* [PROBLEM REQUIREMENTS]: Each record that follows should be duplicated exactly, except for its pictures.

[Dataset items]
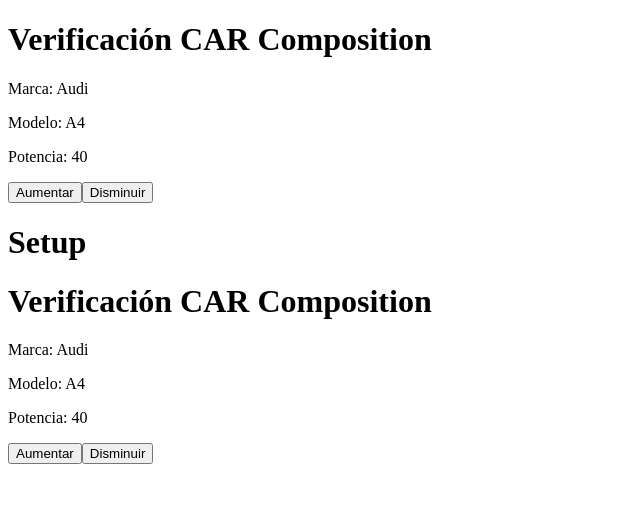
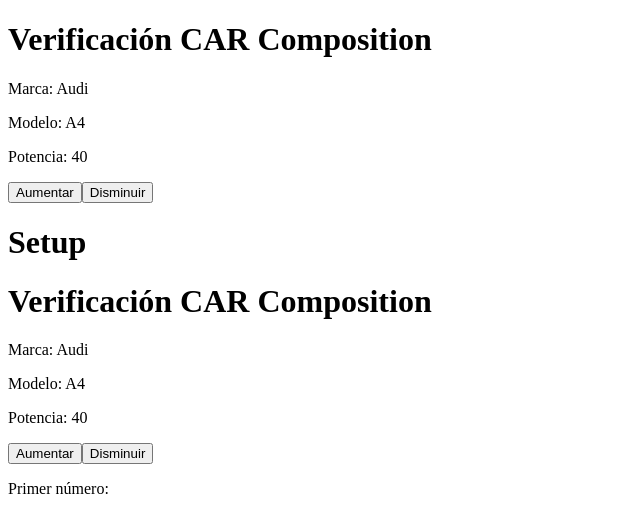
Before and after one commit to jugiros/started-vue-3, a Vue app: page / in a window 1280 px wide. Shown: the top 532 px of the page, without its empty margins (0-640 px from the left). Built offline with nearby package versions, Linux system fonts and the light colour scheme.

Commit message:
Binding con composition script setup y sin script setup.

```diff
--- a/src/components/CarComposition.vue
+++ b/src/components/CarComposition.vue
@@ -11,6 +11,12 @@
 <script>
 import { ref } from "vue";
 export default {
+  props: {
+    propName: {
+      type: Number,
+      default: 0
+    },
+  },
   setup() {
     const brand = "Audi";
     const model = "A4";
--- a/src/components/CarCompositionSetup.vue
+++ b/src/components/CarCompositionSetup.vue
@@ -6,6 +6,7 @@
     <p>Potencia: {{ power }}</p>
     <button @click="upPower(20)">Aumentar</button>
     <button @click="downPower()">Disminuir</button>
+    <p>Primer número: {{  }}</p>
   </div>
 </template>
 <script setup>
```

* [EXERCISE RESPONSE]:
Before and after one commit to jugiros/started-vue-3, a Vue app: page / in a window 1280 px wide. Shown: the top 532 px of the page, without its empty margins (0-640 px from the left). Built offline with nearby package versions, Linux system fonts and the light colour scheme.

Commit message:
Binding con composition script setup y sin script setup.

```diff
--- a/src/components/CarComposition.vue
+++ b/src/components/CarComposition.vue
@@ -11,6 +11,12 @@
 <script>
 import { ref } from "vue";
 export default {
+  props: {
+    propName: {
+      type: Number,
+      default: 0
+    },
+  },
   setup() {
     const brand = "Audi";
     const model = "A4";
--- a/src/components/CarCompositionSetup.vue
+++ b/src/components/CarCompositionSetup.vue
@@ -6,6 +6,7 @@
     <p>Potencia: {{ power }}</p>
     <button @click="upPower(20)">Aumentar</button>
     <button @click="downPower()">Disminuir</button>
+    <p>Primer número: {{  }}</p>
   </div>
 </template>
 <script setup>
```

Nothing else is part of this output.